Twenty-six percent of Americans told Gallup in a new poll that an economic-related concern is the top problem facing the country.
Ten percent of those polled said the economy in general is the top problem in the U.S., while 7 percent cited the high cost of living/inflation and 5 percent said unemployment/jobs. Concerns over the federal budget deficit/federal budget, the gap between rich and poor, wage issues, fuel/oil prices and lack of money each received one percent in the poll.
By contrast, 74 percent of respondents named a non-economic issue as the top problem the U.S. is facing
Republicans and independents were more likely to cite an economic issue as the top problem, according to Gallup. Thirty percent of Republicans and 29 percent of independents pointed to an economic problem when asked about the most pressing issue facing the U.S., compared to only 18 percent of Democrats.
This month was the first time since January 2017 that a double-digit percentage of Americans cited the economy in general as the most important problem facing the U.S., according to Gallup. In September and October of this year, only 6 percent of Americans said it was the top issue.
Respondents citing inflation as the top issue has also increased amid the pandemic. Just 1 percent pointed to inflation as a leading problem in September, which rose to 5 percent in October. The Labor Department released new statistics earlier this month showing that inflation is at a 30-year high.
The last time at least 7 percent of Americans said inflation was a leading problem in the U.S. was in April 2001, according to Gallup.
While the level of economic concern in the U.S. rose to a pandemic high this month, it is still relatively low in the context of Gallup’s historical trend data, which includes numbers beginning in 1991.

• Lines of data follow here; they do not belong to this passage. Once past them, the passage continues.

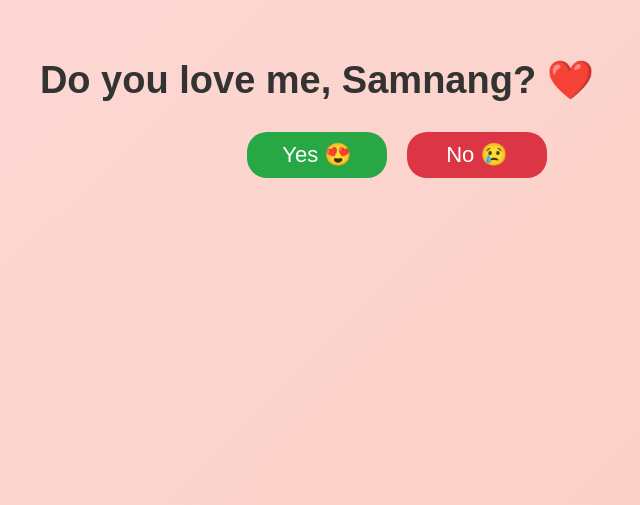
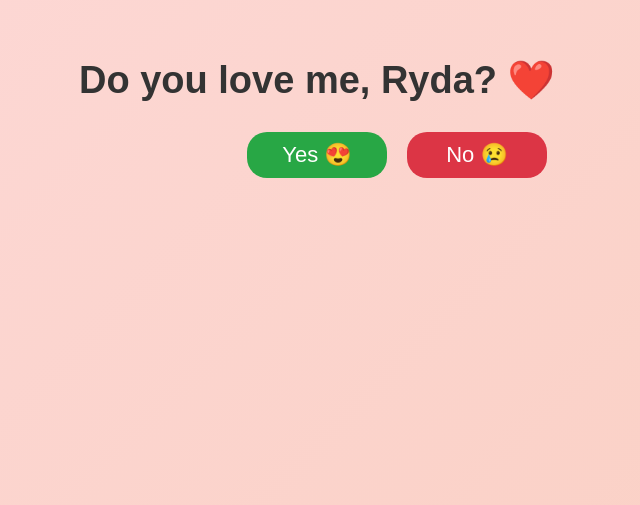
Before and after one commit to Samnang25/love-page, a plain HTML site: page index.html in a window 1280 px wide. Shown: the part 295-800 px from the top of the page, without its empty margins (323-963 px from the left). Drawn offline with Linux system fonts and the light colour scheme.

Commit message:
Change question text in index.html

```diff
--- a/index.html
+++ b/index.html
@@ -79,7 +79,7 @@ button {
 <body>
 
 <div class="container">
-  <h1 id="question">Do you love me, Samnang? ❤️</h1>
+  <h1 id="question">Do you love me, Ryda? ❤️</h1>
   <div class="buttons">
     <button id="yesBtn">Yes 😍</button>
     <button id="noBtn">No 😢</button>
```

Economic concern in the U.S. hit a peak in February 2009, reaching 86 percent, when the country was grappling with the Great Recession and financial crisis.
The new polling numbers come after President BidenJoe BidenBiden to provide update Monday on US response to omicron variant Restless progressives eye 2024 Emhoff lights first candle in National Menorah-lighting ceremony MORE signed his $1.2 trillion bipartisan infrastructure package into law, which includes investments in projects like roads, bridges, broadband, water and rail.
Congressional Democrats are now looking to send their social spending and climate package to Biden’s desk, which includes funding for health care and education, among other initiatives.
That bill, which comes in at roughly $2 trillion, is causing concern among Republicans that inflation will skyrocket if it is signed into law. Democrats, however, are arguing that the bill will serve as a solution to the rising inflation in the country.
Gallup surveyed 815 adults in the U.S. through telephone interviews between Nov. 1 and Nov. 16. The margin of sampling error is plus or minus 4 percentage points.